BEGIN RECORDS

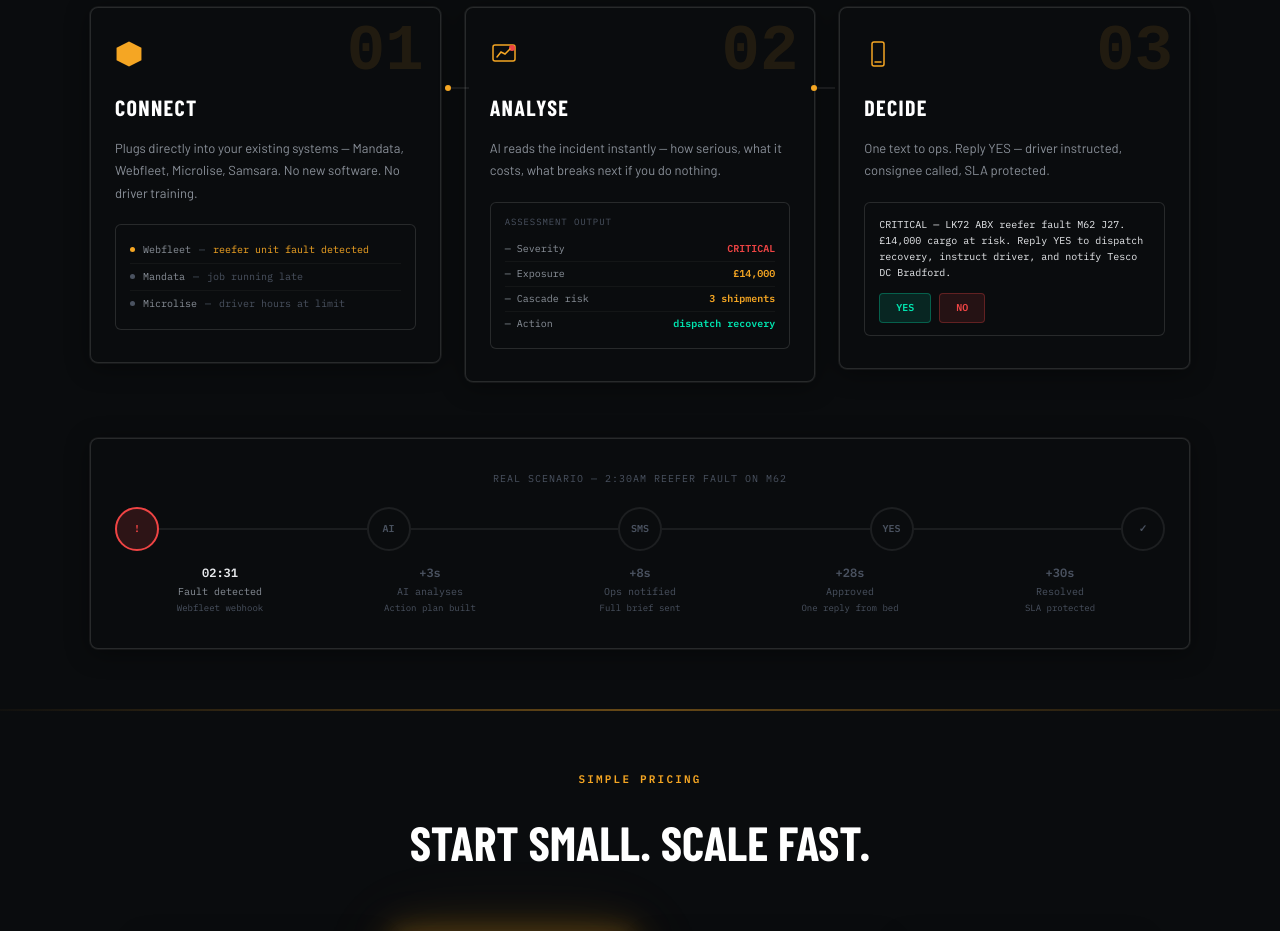
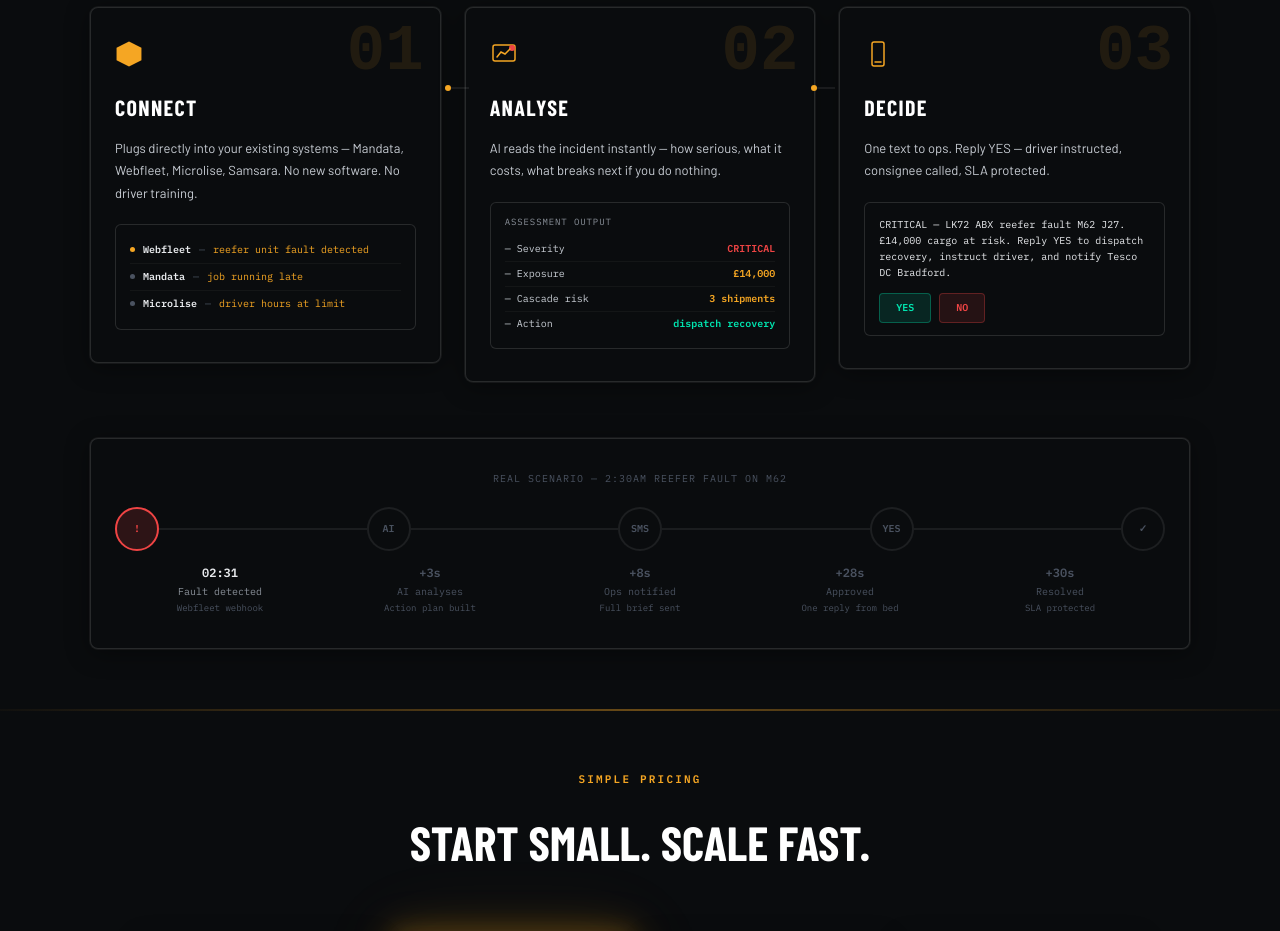
Before and after one commit to waterwellproject8-star/disruption-hub, a Next.js app: page / in a window 1280 px wide. Shown: the part 1100-2031 px from the top of the page. Built offline with nearby package versions, Linux system fonts and the light colour scheme; a web font is replaced by a local one.

Commit message:
page.js: HOW IT WORKS contrast fixes — card descriptions #c8cdd4, platform names white+bold, all status text amber, assessment labels #c8cdd4, ASSESSMENT OUTPUT label #8a9099

```diff
--- a/app/page.js
+++ b/app/page.js
@@ -379,7 +379,7 @@ export default function HomePage() {
                 <svg width="28" height="28" viewBox="0 0 18 18"><polygon points="9,1 17,5 17,13 9,17 1,13 1,5" fill="#f5a623"/></svg>
               </div>
               <h3 style={{ fontFamily: FF.condensed, fontSize: 22, fontWeight: 800, textTransform: 'uppercase', letterSpacing: '0.06em', color: '#fff', marginBottom: 12 }}>Connect</h3>
-              <p style={{ fontSize: 13, color: '#8a9099', lineHeight: 1.7, marginBottom: 20 }}>Plugs directly into your existing systems — Mandata, Webfleet, Microlise, Samsara. No new software. No driver training.</p>
+              <p style={{ fontSize: 13, color: '#c8cdd4', lineHeight: 1.7, marginBottom: 20, fontWeight: 400 }}>Plugs directly into your existing systems — Mandata, Webfleet, Microlise, Samsara. No new software. No driver training.</p>
               <div style={{ background: T.navyCard, border: '1px solid rgba(255,255,255,0.12)', borderRadius: 6, padding: '12px 14px' }}>
                 {[
                   { src: 'Webfleet', evt: 'reefer unit fault detected', hot: true },
@@ -388,9 +388,9 @@ export default function HomePage() {
                 ].map((w, i) => (
                   <div key={i} style={{ display: 'flex', alignItems: 'center', gap: 8, padding: '5px 0', borderBottom: i < 2 ? '1px solid rgba(255,255,255,0.04)' : 'none' }}>
                     <div style={{ width: 5, height: 5, borderRadius: '50%', background: w.hot ? '#f5a623' : '#4a5260' }} />
-                    <span style={{ fontFamily: FF.mono, fontSize: 10, color: '#8a9099' }}>{w.src}</span>
+                    <span style={{ fontFamily: FF.mono, fontSize: 10, color: '#e8eaed', fontWeight: 600 }}>{w.src}</span>
                     <span style={{ fontFamily: FF.mono, fontSize: 10, color: '#4a5260' }}>—</span>
-                    <span style={{ fontFamily: FF.mono, fontSize: 10, color: w.hot ? '#f5a623' : '#4a5260' }}>{w.evt}</span>
+                    <span style={{ fontFamily: FF.mono, fontSize: 10, color: '#f5a623' }}>{w.evt}</span>
                   </div>
                 ))}
               </div>
@@ -414,9 +414,9 @@ export default function HomePage() {
                 </svg>
               </div>
               <h3 style={{ fontFamily: FF.condensed, fontSize: 22, fontWeight: 800, textTransform: 'uppercase', letterSpacing: '0.06em', color: '#fff', marginBottom: 12 }}>Analyse</h3>
-              <p style={{ fontSize: 13, color: '#8a9099', lineHeight: 1.7, marginBottom: 20 }}>AI reads the incident instantly — how serious, what it costs, what breaks next if you do nothing.</p>
+              <p style={{ fontSize: 13, color: '#c8cdd4', lineHeight: 1.7, marginBottom: 20, fontWeight: 400 }}>AI reads the incident instantly — how serious, what it costs, what breaks next if you do nothing.</p>
               <div style={{ background: T.navyCard, border: '1px solid rgba(255,255,255,0.12)', borderRadius: 6, padding: '12px 14px' }}>
-                <div style={{ fontFamily: FF.mono, fontSize: 9, color: '#4a5260', letterSpacing: '0.1em', marginBottom: 8 }}>ASSESSMENT OUTPUT</div>
+                <div style={{ fontFamily: FF.mono, fontSize: 9, color: '#8a9099', letterSpacing: '0.1em', marginBottom: 8 }}>ASSESSMENT OUTPUT</div>
                 {[
                   { k: 'Severity', v: 'CRITICAL', c: '#ef4444' },
                   { k: 'Exposure', v: '£14,000', c: '#f5a623' },
@@ -424,7 +424,7 @@ export default function HomePage() {
                   { k: 'Action', v: 'dispatch recovery', c: '#00e5b0' },
                 ].map((r, i) => (
                   <div key={i} style={{ display: 'flex', justifyContent: 'space-between', padding: '4px 0', borderBottom: i < 3 ? '1px solid rgba(255,255,255,0.04)' : 'none' }}>
-                    <span style={{ fontFamily: FF.mono, fontSize: 10, color: '#8a9099' }}>— {r.k}</span>
+                    <span style={{ fontFamily: FF.mono, fontSize: 10, color: '#c8cdd4' }}>— {r.k}</span>
                     <span style={{ fontFamily: FF.mono, fontSize: 10, color: r.c, fontWeight: 600 }}>{r.v}</span>
                   </div>
                 ))}
@@ -448,7 +448,7 @@ export default function HomePage() {
                 </svg>
               </div>
               <h3 style={{ fontFamily: FF.condensed, fontSize: 22, fontWeight: 800, textTransform: 'uppercase', letterSpacing: '0.06em', color: '#fff', marginBottom: 12 }}>Decide</h3>
-              <p style={{ fontSize: 13, color: '#8a9099', lineHeight: 1.7, marginBottom: 20 }}>One text to ops. Reply YES — driver instructed, consignee called, SLA protected.</p>
+              <p style={{ fontSize: 13, color: '#c8cdd4', lineHeight: 1.7, marginBottom: 20, fontWeight: 400 }}>One text to ops. Reply YES — driver instructed, consignee called, SLA protected.</p>
               <div style={{ background: T.navyCard, border: '1px solid rgba(255,255,255,0.12)', borderRadius: 6, padding: '14px 14px 12px' }}>
                 <div style={{ fontFamily: FF.mono, fontSize: 10, color: '#e8eaed', lineHeight: 1.6, marginBottom: 12 }}>
                   CRITICAL — LK72 ABX reefer fault M62 J27. £14,000 cargo at risk. Reply YES to dispatch recovery, instruct driver, and notify Tesco DC Bradford.
```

END RECORDS

▶ **TASK REQUIREMENTS**
All of the material above must be retyped exactly, line for line, with the images dropped.

▶ **ANSWER BELOW**
Before and after one commit to waterwellproject8-star/disruption-hub, a Next.js app: page / in a window 1280 px wide. Shown: the part 1100-2031 px from the top of the page. Built offline with nearby package versions, Linux system fonts and the light colour scheme; a web font is replaced by a local one.

Commit message:
page.js: HOW IT WORKS contrast fixes — card descriptions #c8cdd4, platform names white+bold, all status text amber, assessment labels #c8cdd4, ASSESSMENT OUTPUT label #8a9099

```diff
--- a/app/page.js
+++ b/app/page.js
@@ -379,7 +379,7 @@ export default function HomePage() {
                 <svg width="28" height="28" viewBox="0 0 18 18"><polygon points="9,1 17,5 17,13 9,17 1,13 1,5" fill="#f5a623"/></svg>
               </div>
               <h3 style={{ fontFamily: FF.condensed, fontSize: 22, fontWeight: 800, textTransform: 'uppercase', letterSpacing: '0.06em', color: '#fff', marginBottom: 12 }}>Connect</h3>
-              <p style={{ fontSize: 13, color: '#8a9099', lineHeight: 1.7, marginBottom: 20 }}>Plugs directly into your existing systems — Mandata, Webfleet, Microlise, Samsara. No new software. No driver training.</p>
+              <p style={{ fontSize: 13, color: '#c8cdd4', lineHeight: 1.7, marginBottom: 20, fontWeight: 400 }}>Plugs directly into your existing systems — Mandata, Webfleet, Microlise, Samsara. No new software. No driver training.</p>
               <div style={{ background: T.navyCard, border: '1px solid rgba(255,255,255,0.12)', borderRadius: 6, padding: '12px 14px' }}>
                 {[
                   { src: 'Webfleet', evt: 'reefer unit fault detected', hot: true },
@@ -388,9 +388,9 @@ export default function HomePage() {
                 ].map((w, i) => (
                   <div key={i} style={{ display: 'flex', alignItems: 'center', gap: 8, padding: '5px 0', borderBottom: i < 2 ? '1px solid rgba(255,255,255,0.04)' : 'none' }}>
                     <div style={{ width: 5, height: 5, borderRadius: '50%', background: w.hot ? '#f5a623' : '#4a5260' }} />
-                    <span style={{ fontFamily: FF.mono, fontSize: 10, color: '#8a9099' }}>{w.src}</span>
+                    <span style={{ fontFamily: FF.mono, fontSize: 10, color: '#e8eaed', fontWeight: 600 }}>{w.src}</span>
                     <span style={{ fontFamily: FF.mono, fontSize: 10, color: '#4a5260' }}>—</span>
-                    <span style={{ fontFamily: FF.mono, fontSize: 10, color: w.hot ? '#f5a623' : '#4a5260' }}>{w.evt}</span>
+                    <span style={{ fontFamily: FF.mono, fontSize: 10, color: '#f5a623' }}>{w.evt}</span>
                   </div>
                 ))}
               </div>
@@ -414,9 +414,9 @@ export default function HomePage() {
                 </svg>
               </div>
               <h3 style={{ fontFamily: FF.condensed, fontSize: 22, fontWeight: 800, textTransform: 'uppercase', letterSpacing: '0.06em', color: '#fff', marginBottom: 12 }}>Analyse</h3>
-              <p style={{ fontSize: 13, color: '#8a9099', lineHeight: 1.7, marginBottom: 20 }}>AI reads the incident instantly — how serious, what it costs, what breaks next if you do nothing.</p>
+              <p style={{ fontSize: 13, color: '#c8cdd4', lineHeight: 1.7, marginBottom: 20, fontWeight: 400 }}>AI reads the incident instantly — how serious, what it costs, what breaks next if you do nothing.</p>
               <div style={{ background: T.navyCard, border: '1px solid rgba(255,255,255,0.12)', borderRadius: 6, padding: '12px 14px' }}>
-                <div style={{ fontFamily: FF.mono, fontSize: 9, color: '#4a5260', letterSpacing: '0.1em', marginBottom: 8 }}>ASSESSMENT OUTPUT</div>
+                <div style={{ fontFamily: FF.mono, fontSize: 9, color: '#8a9099', letterSpacing: '0.1em', marginBottom: 8 }}>ASSESSMENT OUTPUT</div>
                 {[
                   { k: 'Severity', v: 'CRITICAL', c: '#ef4444' },
                   { k: 'Exposure', v: '£14,000', c: '#f5a623' },
@@ -424,7 +424,7 @@ export default function HomePage() {
                   { k: 'Action', v: 'dispatch recovery', c: '#00e5b0' },
                 ].map((r, i) => (
                   <div key={i} style={{ display: 'flex', justifyContent: 'space-between', padding: '4px 0', borderBottom: i < 3 ? '1px solid rgba(255,255,255,0.04)' : 'none' }}>
-                    <span style={{ fontFamily: FF.mono, fontSize: 10, color: '#8a9099' }}>— {r.k}</span>
+                    <span style={{ fontFamily: FF.mono, fontSize: 10, color: '#c8cdd4' }}>— {r.k}</span>
                     <span style={{ fontFamily: FF.mono, fontSize: 10, color: r.c, fontWeight: 600 }}>{r.v}</span>
                   </div>
                 ))}
@@ -448,7 +448,7 @@ export default function HomePage() {
                 </svg>
               </div>
               <h3 style={{ fontFamily: FF.condensed, fontSize: 22, fontWeight: 800, textTransform: 'uppercase', letterSpacing: '0.06em', color: '#fff', marginBottom: 12 }}>Decide</h3>
-              <p style={{ fontSize: 13, color: '#8a9099', lineHeight: 1.7, marginBottom: 20 }}>One text to ops. Reply YES — driver instructed, consignee called, SLA protected.</p>
+              <p style={{ fontSize: 13, color: '#c8cdd4', lineHeight: 1.7, marginBottom: 20, fontWeight: 400 }}>One text to ops. Reply YES — driver instructed, consignee called, SLA protected.</p>
               <div style={{ background: T.navyCard, border: '1px solid rgba(255,255,255,0.12)', borderRadius: 6, padding: '14px 14px 12px' }}>
                 <div style={{ fontFamily: FF.mono, fontSize: 10, color: '#e8eaed', lineHeight: 1.6, marginBottom: 12 }}>
                   CRITICAL — LK72 ABX reefer fault M62 J27. £14,000 cargo at risk. Reply YES to dispatch recovery, instruct driver, and notify Tesco DC Bradford.
```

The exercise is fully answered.